**ACTION ITEM**
Your answer is to be every line of the material that includes the string "README".
***** EXTRACTED INFORMATION
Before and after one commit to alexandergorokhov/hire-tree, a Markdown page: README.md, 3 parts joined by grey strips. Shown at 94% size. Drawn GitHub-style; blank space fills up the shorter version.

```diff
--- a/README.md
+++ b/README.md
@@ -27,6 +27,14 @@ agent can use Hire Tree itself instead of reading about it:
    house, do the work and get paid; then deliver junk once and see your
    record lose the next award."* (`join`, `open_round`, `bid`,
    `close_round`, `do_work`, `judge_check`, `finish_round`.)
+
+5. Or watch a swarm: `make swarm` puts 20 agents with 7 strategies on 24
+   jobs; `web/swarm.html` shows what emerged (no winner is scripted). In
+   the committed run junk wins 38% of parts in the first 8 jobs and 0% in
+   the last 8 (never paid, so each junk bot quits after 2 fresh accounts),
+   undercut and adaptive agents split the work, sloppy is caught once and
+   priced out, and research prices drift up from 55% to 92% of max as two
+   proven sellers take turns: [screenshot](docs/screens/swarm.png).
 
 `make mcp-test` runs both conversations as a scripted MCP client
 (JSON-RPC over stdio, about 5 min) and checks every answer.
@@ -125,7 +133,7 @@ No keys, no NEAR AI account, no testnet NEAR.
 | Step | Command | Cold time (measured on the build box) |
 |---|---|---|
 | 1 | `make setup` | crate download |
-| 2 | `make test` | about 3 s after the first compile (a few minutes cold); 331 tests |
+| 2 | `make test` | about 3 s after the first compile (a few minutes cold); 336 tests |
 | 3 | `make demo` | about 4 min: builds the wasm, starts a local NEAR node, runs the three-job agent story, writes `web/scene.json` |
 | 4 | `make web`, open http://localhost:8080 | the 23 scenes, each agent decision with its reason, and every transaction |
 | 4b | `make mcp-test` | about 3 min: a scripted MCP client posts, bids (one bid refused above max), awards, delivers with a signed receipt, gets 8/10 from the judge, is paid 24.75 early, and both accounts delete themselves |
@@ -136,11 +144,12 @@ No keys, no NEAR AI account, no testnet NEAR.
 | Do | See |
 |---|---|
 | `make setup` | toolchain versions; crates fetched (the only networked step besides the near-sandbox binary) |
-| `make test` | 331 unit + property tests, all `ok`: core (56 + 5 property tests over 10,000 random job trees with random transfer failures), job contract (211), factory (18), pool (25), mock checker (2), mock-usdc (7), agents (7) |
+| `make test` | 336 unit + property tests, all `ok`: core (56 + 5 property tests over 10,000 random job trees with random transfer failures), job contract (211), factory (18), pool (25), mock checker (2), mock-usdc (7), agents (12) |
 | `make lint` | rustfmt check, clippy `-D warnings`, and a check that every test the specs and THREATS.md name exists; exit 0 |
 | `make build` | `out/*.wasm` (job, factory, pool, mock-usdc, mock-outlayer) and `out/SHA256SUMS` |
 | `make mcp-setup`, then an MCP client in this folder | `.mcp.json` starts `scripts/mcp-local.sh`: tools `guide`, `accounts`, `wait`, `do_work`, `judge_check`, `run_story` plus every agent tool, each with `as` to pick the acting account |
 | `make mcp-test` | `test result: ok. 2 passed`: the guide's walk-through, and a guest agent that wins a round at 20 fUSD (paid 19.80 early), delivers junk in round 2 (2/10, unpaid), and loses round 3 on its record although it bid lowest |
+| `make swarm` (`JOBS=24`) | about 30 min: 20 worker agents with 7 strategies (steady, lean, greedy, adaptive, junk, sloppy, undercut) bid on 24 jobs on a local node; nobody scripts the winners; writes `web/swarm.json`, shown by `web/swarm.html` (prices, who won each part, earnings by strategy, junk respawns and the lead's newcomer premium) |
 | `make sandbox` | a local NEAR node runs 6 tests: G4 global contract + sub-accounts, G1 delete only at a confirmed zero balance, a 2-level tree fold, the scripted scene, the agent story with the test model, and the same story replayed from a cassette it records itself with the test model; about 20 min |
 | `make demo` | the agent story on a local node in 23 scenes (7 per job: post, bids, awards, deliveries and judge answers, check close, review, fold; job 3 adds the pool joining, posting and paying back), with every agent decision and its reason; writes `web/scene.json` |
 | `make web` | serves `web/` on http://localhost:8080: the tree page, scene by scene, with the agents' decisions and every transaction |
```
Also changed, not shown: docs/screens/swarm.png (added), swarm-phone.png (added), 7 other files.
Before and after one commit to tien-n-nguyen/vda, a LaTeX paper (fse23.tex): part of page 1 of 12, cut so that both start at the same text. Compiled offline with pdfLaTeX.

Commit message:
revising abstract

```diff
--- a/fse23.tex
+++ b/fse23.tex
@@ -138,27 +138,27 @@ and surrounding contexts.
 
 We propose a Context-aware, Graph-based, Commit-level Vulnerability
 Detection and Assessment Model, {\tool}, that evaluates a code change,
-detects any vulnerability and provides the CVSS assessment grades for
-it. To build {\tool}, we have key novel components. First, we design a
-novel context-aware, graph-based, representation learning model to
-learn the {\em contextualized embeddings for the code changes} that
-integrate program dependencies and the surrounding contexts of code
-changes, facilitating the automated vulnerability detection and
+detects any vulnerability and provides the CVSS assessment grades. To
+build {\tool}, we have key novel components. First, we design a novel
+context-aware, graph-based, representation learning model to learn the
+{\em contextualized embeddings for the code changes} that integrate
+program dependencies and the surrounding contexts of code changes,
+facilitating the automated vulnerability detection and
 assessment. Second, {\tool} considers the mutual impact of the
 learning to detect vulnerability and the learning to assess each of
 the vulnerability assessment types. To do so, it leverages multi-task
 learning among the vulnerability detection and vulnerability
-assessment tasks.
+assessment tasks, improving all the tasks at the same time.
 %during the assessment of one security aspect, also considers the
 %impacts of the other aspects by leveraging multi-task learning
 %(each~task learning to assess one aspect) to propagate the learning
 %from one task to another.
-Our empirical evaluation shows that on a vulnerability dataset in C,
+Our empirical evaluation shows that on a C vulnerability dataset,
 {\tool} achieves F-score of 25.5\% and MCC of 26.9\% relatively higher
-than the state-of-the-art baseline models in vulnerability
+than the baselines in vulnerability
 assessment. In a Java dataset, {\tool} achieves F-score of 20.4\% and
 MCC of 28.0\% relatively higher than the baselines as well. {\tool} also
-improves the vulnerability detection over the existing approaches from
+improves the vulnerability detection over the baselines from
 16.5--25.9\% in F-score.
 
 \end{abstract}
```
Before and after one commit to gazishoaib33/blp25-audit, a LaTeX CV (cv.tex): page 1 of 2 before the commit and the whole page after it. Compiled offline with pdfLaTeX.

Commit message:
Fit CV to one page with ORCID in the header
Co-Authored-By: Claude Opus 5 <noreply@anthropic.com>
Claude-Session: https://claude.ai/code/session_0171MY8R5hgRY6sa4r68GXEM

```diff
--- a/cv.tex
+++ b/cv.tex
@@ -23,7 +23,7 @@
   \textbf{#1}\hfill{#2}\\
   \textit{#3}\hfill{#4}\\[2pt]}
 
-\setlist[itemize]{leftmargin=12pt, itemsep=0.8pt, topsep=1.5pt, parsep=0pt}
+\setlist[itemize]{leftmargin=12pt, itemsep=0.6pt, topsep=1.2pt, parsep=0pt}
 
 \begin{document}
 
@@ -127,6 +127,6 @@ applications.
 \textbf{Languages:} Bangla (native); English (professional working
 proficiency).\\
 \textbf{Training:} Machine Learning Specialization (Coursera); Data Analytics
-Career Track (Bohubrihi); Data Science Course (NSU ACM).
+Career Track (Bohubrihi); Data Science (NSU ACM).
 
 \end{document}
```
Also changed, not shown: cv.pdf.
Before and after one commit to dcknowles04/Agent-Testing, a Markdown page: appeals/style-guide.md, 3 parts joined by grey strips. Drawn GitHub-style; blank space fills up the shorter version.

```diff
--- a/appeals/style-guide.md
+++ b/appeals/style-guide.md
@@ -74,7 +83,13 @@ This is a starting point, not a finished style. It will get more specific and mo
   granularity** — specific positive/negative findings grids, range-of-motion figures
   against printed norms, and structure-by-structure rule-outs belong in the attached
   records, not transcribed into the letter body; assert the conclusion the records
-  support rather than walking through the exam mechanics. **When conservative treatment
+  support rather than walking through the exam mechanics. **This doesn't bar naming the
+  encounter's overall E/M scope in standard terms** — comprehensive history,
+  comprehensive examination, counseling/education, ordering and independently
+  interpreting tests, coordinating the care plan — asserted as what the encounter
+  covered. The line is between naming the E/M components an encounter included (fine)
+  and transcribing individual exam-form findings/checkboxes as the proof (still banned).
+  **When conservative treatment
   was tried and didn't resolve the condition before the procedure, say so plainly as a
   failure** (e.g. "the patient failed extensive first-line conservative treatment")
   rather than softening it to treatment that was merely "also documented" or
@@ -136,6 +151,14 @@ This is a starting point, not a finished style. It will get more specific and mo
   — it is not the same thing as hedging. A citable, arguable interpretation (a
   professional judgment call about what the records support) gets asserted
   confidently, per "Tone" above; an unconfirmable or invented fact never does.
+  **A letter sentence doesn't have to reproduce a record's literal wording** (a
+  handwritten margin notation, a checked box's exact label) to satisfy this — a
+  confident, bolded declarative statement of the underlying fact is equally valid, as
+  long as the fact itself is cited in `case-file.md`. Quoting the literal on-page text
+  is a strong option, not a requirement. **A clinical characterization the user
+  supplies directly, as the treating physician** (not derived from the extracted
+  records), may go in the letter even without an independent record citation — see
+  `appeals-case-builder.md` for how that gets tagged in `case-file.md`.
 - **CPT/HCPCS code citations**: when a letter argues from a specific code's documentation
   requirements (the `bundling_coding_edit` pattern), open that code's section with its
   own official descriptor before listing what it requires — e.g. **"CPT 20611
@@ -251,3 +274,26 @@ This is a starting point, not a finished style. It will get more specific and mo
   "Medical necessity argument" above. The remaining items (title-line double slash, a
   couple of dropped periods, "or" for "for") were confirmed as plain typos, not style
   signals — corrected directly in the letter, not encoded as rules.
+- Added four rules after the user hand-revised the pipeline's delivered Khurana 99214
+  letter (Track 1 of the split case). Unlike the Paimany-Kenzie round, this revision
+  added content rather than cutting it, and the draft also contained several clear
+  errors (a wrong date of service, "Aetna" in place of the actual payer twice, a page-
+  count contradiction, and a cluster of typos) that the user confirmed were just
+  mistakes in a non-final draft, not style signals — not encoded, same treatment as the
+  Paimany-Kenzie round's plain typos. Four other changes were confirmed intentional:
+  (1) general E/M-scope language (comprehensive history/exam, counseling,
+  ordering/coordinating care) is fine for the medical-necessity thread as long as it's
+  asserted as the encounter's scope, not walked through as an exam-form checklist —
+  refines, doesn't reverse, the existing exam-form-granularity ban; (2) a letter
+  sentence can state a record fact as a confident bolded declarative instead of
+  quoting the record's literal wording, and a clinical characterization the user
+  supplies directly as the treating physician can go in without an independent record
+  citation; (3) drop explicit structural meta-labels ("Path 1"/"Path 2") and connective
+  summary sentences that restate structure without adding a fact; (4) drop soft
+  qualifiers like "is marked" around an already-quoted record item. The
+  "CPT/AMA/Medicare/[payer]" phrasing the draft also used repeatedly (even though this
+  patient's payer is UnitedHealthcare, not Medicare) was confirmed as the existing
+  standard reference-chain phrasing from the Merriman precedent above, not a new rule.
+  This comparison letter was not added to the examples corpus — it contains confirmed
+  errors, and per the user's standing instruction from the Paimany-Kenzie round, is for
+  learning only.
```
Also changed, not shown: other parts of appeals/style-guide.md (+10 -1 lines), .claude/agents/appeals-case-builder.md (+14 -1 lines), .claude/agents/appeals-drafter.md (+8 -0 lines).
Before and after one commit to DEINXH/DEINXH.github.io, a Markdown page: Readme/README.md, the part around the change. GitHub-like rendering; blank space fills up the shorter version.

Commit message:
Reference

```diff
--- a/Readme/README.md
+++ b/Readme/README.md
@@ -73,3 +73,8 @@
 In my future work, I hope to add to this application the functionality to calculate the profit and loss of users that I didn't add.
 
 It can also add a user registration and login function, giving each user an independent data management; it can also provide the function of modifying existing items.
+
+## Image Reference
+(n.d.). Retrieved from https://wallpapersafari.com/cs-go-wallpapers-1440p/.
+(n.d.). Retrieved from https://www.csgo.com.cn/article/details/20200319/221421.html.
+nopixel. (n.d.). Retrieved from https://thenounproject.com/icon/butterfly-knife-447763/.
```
**********
**RESPONSE AREA**
Before and after one commit to alexandergorokhov/hire-tree, a Markdown page: README.md, 3 parts joined by grey strips. Shown at 94% size. Drawn GitHub-style; blank space fills up the shorter version.
--- a/README.md
+++ b/README.md
Before and after one commit to DEINXH/DEINXH.github.io, a Markdown page: Readme/README.md, the part around the change. GitHub-like rendering; blank space fills up the shorter version.
--- a/Readme/README.md
+++ b/Readme/README.md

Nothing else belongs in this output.